YOUR OBJECTIVE
Check each line of the data, and copy those where "comment" appears.

ENTRIES SUPPLIED
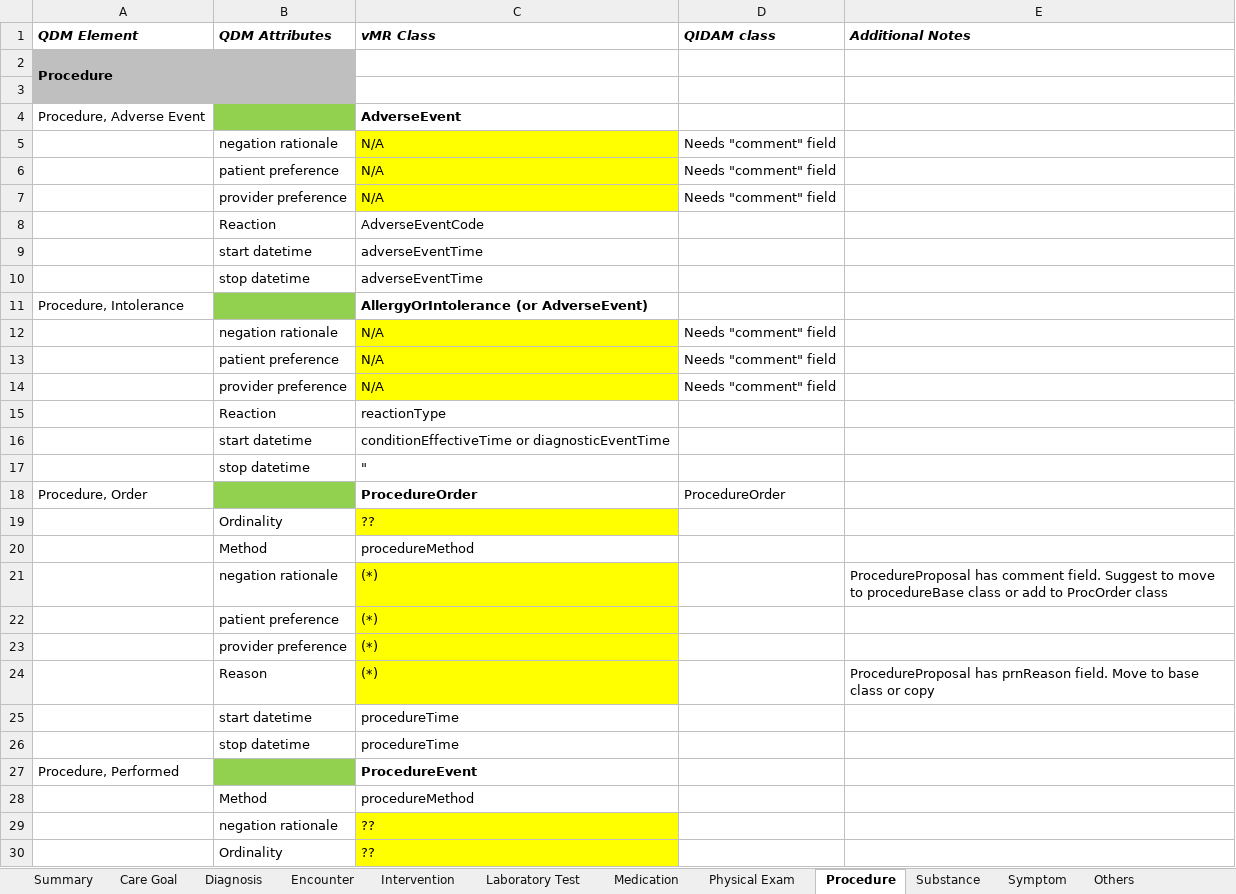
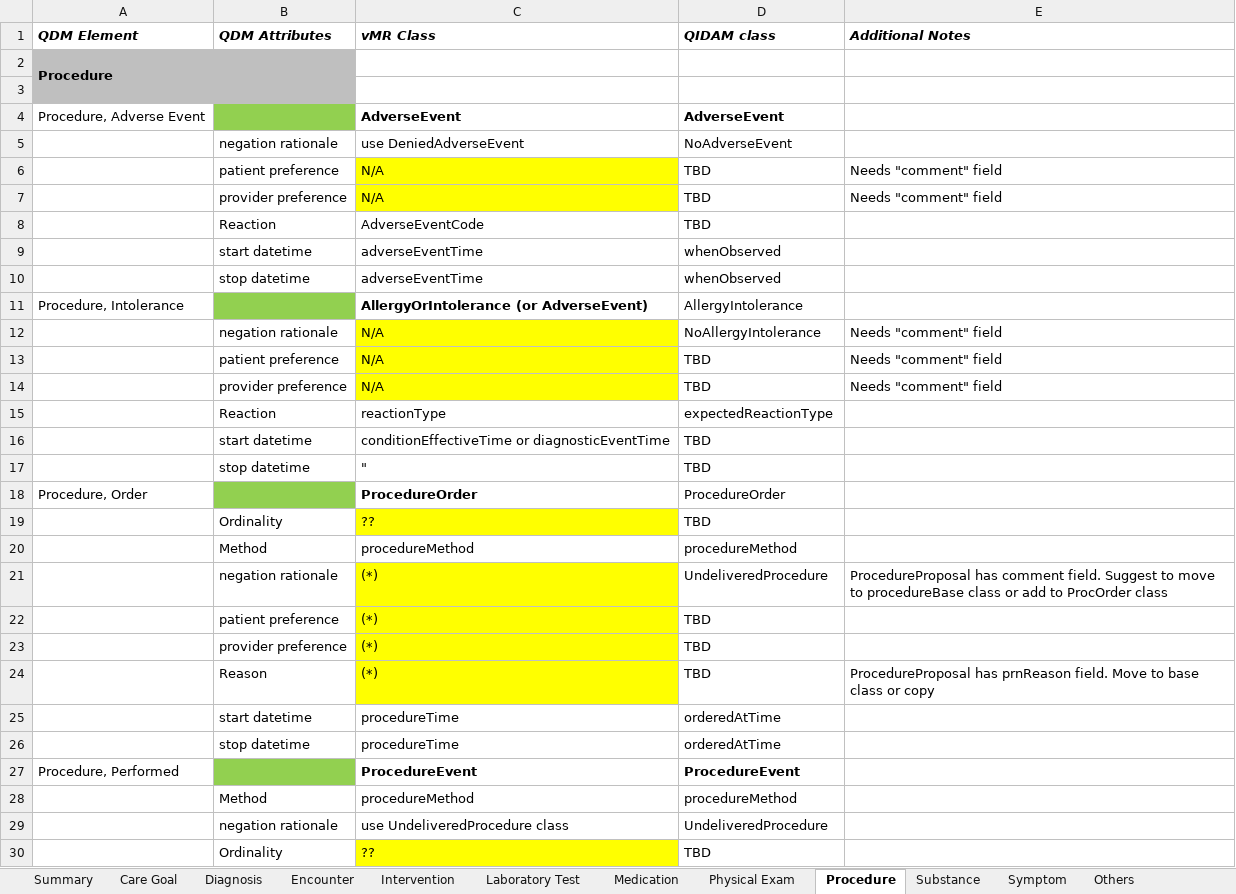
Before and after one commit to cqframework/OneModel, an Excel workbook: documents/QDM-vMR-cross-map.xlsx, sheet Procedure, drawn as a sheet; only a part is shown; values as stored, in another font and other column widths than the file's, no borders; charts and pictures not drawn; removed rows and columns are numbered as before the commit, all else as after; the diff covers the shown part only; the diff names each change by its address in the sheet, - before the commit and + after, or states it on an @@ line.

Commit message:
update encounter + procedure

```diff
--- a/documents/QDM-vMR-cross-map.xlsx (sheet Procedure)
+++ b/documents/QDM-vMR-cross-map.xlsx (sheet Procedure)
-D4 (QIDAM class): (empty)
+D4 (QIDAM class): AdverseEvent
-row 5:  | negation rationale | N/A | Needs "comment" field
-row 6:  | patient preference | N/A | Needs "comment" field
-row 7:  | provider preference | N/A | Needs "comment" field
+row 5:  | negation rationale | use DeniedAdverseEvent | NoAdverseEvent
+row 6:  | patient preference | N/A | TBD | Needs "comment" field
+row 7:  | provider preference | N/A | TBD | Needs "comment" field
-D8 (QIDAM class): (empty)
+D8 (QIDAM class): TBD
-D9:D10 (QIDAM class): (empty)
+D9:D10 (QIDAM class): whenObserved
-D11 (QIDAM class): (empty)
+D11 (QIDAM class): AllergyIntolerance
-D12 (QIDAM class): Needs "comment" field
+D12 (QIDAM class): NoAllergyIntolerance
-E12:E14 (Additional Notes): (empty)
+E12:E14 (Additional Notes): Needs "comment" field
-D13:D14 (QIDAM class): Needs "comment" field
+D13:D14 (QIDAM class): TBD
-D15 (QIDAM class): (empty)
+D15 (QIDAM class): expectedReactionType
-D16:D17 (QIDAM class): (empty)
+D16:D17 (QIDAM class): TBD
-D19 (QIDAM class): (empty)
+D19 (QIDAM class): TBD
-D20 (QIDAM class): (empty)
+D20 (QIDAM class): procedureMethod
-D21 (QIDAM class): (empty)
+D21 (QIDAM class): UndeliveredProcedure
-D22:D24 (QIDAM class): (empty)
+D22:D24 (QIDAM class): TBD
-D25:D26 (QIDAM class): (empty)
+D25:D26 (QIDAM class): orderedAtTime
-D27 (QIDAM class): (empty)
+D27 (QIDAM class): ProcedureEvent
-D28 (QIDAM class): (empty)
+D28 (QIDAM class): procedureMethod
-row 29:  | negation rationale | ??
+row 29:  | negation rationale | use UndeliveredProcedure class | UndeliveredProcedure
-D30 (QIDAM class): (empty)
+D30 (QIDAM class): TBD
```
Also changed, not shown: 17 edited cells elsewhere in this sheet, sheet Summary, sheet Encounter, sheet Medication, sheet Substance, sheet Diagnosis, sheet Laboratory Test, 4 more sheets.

EXERCISE OUTPUT
-row 5:  | negation rationale | N/A | Needs "comment" field
-row 6:  | patient preference | N/A | Needs "comment" field
-row 7:  | provider preference | N/A | Needs "comment" field
+row 6:  | patient preference | N/A | TBD | Needs "comment" field
+row 7:  | provider preference | N/A | TBD | Needs "comment" field
-D12 (QIDAM class): Needs "comment" field
+E12:E14 (Additional Notes): Needs "comment" field
-D13:D14 (QIDAM class): Needs "comment" field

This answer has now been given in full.